Achille Laugé, ‘Arbres en Fleur à Alet-les-Bains ’, 1919,  M.S. Rau Antiques
Achille Laugé, ‘Arbres en Fleur à Alet-les-Bains ’, 1919,  M.S. Rau Antiques
Achille Laugé, ‘Arbres en Fleur à Alet-les-Bains ’, 1919,  M.S. Rau Antiques

This enchanting Neo-Impressionist landscape by the French artist Achille Laugé captures the blossoming of spring in his celebrated pointillist style. The work is representative of the artist's enduring attachment to Alet-les-Bains, a picturesque commune in the south of France where he eventually established a studio. The idyllic village, with its meadows, gardens, medieval ruins, and blossoming almond trees, inspired some of the best works of the artist's oeuvre, and the present work can be counted among them.

In this vibrant oil on canvas entitled Arbres en Fleur à Alet-les-Bains, a pointillist sky is painted so that it is shimmering and radiant, and the landscape reflects Laugé's brightly colored world. The flowering almond trees - a favored subject for Laugé - are captured with splashes of pink against the array of greens, blues, and yellows that form the French landscape. His trademark pointillist style is on full display, with thick points of pigment and bright colors that create a stunning scene full of vitality and light.
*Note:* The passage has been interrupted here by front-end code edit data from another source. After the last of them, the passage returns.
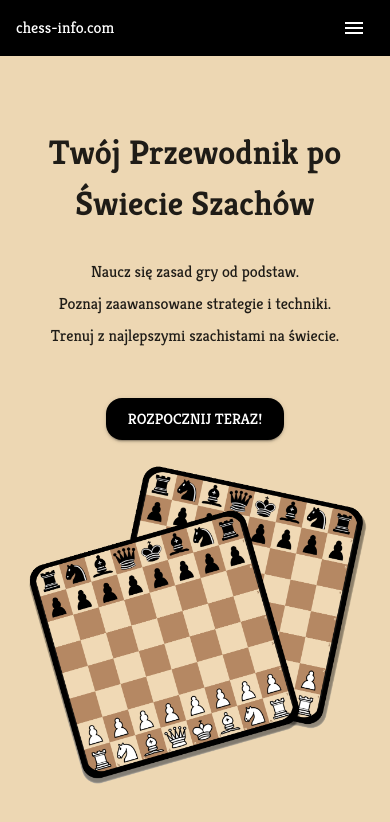
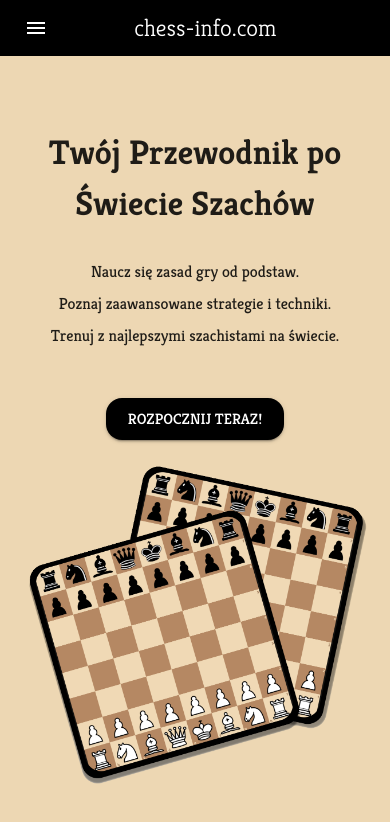
Before and after one commit to wojzam/chess-info, a React (Vite) app in the folder frontend/: page / in a window 390 px wide. Shown: the top 822 px of the page. Built offline with nearby package versions, Linux system fonts and the light colour scheme.

Commit message:
Improve layout view

```diff
--- a/frontend/src/components/Layout.jsx
+++ b/frontend/src/components/Layout.jsx
@@ -11,6 +11,7 @@ import {
     ListItemIcon,
     ListItemText,
     Toolbar,
+    Typography,
     useMediaQuery,
     useTheme,
 } from '@mui/material';
@@ -20,6 +21,7 @@ import SchoolIcon from '@mui/icons-material/School';
 import PeopleIcon from '@mui/icons-material/People';
 import MoreHorizIcon from '@mui/icons-material/MoreHoriz';
 import MenuIcon from '@mui/icons-material/Menu';
+import CloseIcon from '@mui/icons-material/Close';
 
 export default function Layout() {
     const theme = useTheme();
@@ -126,17 +128,27 @@ export default function Layout() {
                     },
                 }}
             >
-                <Toolbar component="a" href="/" sx={{
+                <Toolbar sx={{
                     justifyContent: 'center',
                     width: '100%',
                     backgroundColor: 'black',
-                    color: 'white',
                     padding: '10px',
-                    fontWeight: 'lighter',
-                    fontSize: '24px',
-                    textDecoration: 'none',
                 }}>
-                    chess-info.com
+                    {isMobile ?
+                        <Box display="flex" justifyContent="flex-start" width='100%'>
+                            <IconButton color="secondary" onClick={toggleDrawer}>
+                                <CloseIcon/>
+                            </IconButton>
+                        </Box>
+                        : <Typography component="a" href="/" sx={{
+                            color: 'white',
+                            fontWeight: 'lighter',
+                            fontSize: '24px',
+                            textDecoration: 'none'
+                        }}>
+                            chess-info.com
+                        </Typography>
+                    }
                 </Toolbar>
 
                 <List sx={{width: '100%', flexGrow: 1, pt: 0}}>
@@ -173,7 +185,7 @@ export default function Layout() {
                         Logowanie
                     </Button>
                     <Button variant="contained" component="a" href="/signup" fullWidth
-                            sx={{ fontSize: '18px'}}>
+                            sx={{fontSize: '18px'}}>
                         Rejestracja
                     </Button>
                 </Box>
@@ -205,12 +217,14 @@ export default function Layout() {
                         padding: '0 16px',
                     }}
                 >
-                    <a href="/" style={{color: 'white', textDecoration: 'none'}}>
-                        chess-info.com
-                    </a>
                     <IconButton color="inherit" onClick={toggleDrawer}>
                         <MenuIcon/>
                     </IconButton>
+                    <a href="/"
+                       style={{color: 'white', textDecoration: 'none', fontWeight: 'lighter', fontSize: '24px',}}>
+                        chess-info.com
+                    </a>
+                    <Box width="5vw"></Box>
                 </Toolbar>
             )}
         </Box>
```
Born in 1861 the son of wealthy farmers, he moved to Toulouse at the age of 17 to study pharmacy. At this time, he also enrolled part-time at the school of the Beaux-Arts, where he befriended the artist Bourdelle. Three years later he moved to Paris, where he studied under the famous masters Alexandre Cabandel and Aristide Maillol, making his debut at the Salon in 1884. Like many other artists of his generation, Laugé eventually rejected the conservative ideals of this teacher, falling under the Post-Impressionist influence of George Seurat. By 1888, his landscapes became assiduous experiments in complementary colors and light on canvas. He exhibited three paintings at the Salon des Indépendants in 1894, as well as with the Nabis that same year. In addition, Laugé held several one-man shows in Paris, Toulouse and Perpignan from 1907 to 1930. Today, his exceptional works can be found in museums throughout France, including the Musée D'Orsay in Paris.

This work will be included in the forthcoming Laugé Catalogue Raisonné being prepared by Nicole Tamburini.

Canvas: 21 3/8" high x 29" wide
Frame: 30" high x 37 1/2" wide

Signature: Signed and dated "A. Laugé 1924" (lower right)

About Achille Laugé